Household sanitation facilities and women’s risk of non-partner sexual violence in India

Household sanitation facilities and women’s risk of non-partner sexual violence in IndiaBMC Public Health, November 2016.

Background – Globally, one in ten individuals practice open defecation. Despite media speculation that it increases women’s risk of sexual violence, little empirical evidence supports the claims. We investigate the relationship between household sanitation facilities and women’s risk of non-partner sexual violence (NPSV) in India, where nearly half of the population lives without a pit or toilet.

Methods – We use the most recent NPSV data, from the National Family Health Survey-III, to estimate logistic regression models of the effects of household sanitation facilities (toilet, pit, or none) on NPSV in the last year among women who have resided in their current home for one year or more. These effects are estimated net of other socioeconomic factors, compared to effects of household sanitation facilities on child diarrhea, and, as a falsification test, compared to effects of household sanitation facilities on intimate partner sexual violence (IPSV) in the last year.

Results – Net of their socioeconomic status, women who use open defecation are twice as likely to face NPSV as women with a household toilet. This is twice the association between open defecation and child diarrhea. The results of our falsification test indicate that open defecation is not correlated with IPSV, thus disconfirming a simultaneous selection of women into open defecation and sexual violence.

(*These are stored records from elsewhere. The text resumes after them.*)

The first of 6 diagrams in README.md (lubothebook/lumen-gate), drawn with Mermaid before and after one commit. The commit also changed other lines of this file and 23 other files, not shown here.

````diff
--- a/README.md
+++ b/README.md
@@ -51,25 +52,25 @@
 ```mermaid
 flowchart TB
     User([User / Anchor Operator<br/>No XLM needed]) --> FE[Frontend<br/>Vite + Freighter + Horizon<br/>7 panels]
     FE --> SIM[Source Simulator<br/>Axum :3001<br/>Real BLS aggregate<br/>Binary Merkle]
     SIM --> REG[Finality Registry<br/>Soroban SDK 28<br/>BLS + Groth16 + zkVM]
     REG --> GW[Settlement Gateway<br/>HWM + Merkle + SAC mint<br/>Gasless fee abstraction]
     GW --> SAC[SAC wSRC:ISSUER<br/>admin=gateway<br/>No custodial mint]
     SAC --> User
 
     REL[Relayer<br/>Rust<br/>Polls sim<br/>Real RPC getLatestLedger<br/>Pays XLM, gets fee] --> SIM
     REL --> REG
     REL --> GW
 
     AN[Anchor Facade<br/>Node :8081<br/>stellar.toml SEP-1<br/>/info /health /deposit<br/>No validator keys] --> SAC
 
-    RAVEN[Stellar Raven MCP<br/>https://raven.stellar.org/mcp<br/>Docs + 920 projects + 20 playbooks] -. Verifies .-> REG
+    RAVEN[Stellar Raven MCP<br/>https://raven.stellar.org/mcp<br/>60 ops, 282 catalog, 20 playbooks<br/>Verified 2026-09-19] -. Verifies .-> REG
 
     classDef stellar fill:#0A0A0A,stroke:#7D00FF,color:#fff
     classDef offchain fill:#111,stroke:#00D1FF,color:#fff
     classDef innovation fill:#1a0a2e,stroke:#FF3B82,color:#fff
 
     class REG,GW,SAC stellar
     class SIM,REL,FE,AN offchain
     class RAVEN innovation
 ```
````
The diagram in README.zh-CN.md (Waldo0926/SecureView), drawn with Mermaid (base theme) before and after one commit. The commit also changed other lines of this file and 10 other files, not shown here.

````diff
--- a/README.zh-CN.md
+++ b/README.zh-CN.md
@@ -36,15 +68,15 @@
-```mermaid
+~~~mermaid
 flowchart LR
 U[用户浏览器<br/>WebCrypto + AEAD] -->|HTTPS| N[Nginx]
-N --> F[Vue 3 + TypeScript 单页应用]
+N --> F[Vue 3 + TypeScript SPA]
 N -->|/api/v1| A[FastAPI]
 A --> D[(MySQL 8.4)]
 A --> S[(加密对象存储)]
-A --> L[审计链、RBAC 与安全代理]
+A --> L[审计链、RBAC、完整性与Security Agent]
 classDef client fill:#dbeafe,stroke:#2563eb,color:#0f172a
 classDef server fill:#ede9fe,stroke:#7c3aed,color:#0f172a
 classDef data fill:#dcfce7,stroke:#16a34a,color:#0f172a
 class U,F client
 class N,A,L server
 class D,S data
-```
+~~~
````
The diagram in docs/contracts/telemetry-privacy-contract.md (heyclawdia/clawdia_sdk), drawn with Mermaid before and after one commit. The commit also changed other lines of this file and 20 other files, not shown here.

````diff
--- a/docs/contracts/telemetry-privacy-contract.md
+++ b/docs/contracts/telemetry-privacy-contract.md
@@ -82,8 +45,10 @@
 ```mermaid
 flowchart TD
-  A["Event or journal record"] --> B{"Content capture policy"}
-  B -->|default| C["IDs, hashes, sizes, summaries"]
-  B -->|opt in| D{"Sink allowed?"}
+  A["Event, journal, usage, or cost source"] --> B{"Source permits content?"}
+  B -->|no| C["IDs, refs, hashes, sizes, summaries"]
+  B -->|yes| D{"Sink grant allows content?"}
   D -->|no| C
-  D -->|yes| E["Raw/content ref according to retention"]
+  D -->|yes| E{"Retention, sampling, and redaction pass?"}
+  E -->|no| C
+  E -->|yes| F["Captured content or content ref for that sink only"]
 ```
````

Conclusions
Our findings provide empirical evidence that lacking household sanitation is associated with higher risk of NPSV.

Assessment of Macro-Level Socioeconomic Factors That Impact Waterborne Diseases: The Case of Jordan

Assessment of Macro-Level Socioeconomic Factors That Impact Waterborne Diseases: The Case of Jordan. Int. J. Environ. Res. Public Health 2016, 13(12), 1181; doi:10.3390/ijerph13121181

The Hashemite Kingdom of Jordan is an example of a country that suffers from high water scarcity. Additionally, due to the economic drivers in the country, such as phosphate and potash extraction and pharmaceutical production, the little fresh water that remains is generally polluted. The infrastructure, often antiquated in urban areas and non-existent in rural areas, also contributes to poor water conditions and to the spread of waterborne diseases.

This paper examines the socioeconomic factors that contribute to diarrhea and hepatitis A on a macro level in Jordan and discusses the public-policies that government officials could use to abate those problems. Ordinary least squares time series models are used to understand the macro-level variables that impact the incidence of these diseases in Jordan. Public health expenditure has a significant impact on reducing their incidence.

Furthermore, investment in sanitation facilities in rural regions is likely to reduce the number of cases of hepatitis A. Perhaps the most surprising outcome is that importation of goods and services likely results in a decrease in cases of hepatitis A. However, income has little impact on the incidence of diarrhea and hepatitis A.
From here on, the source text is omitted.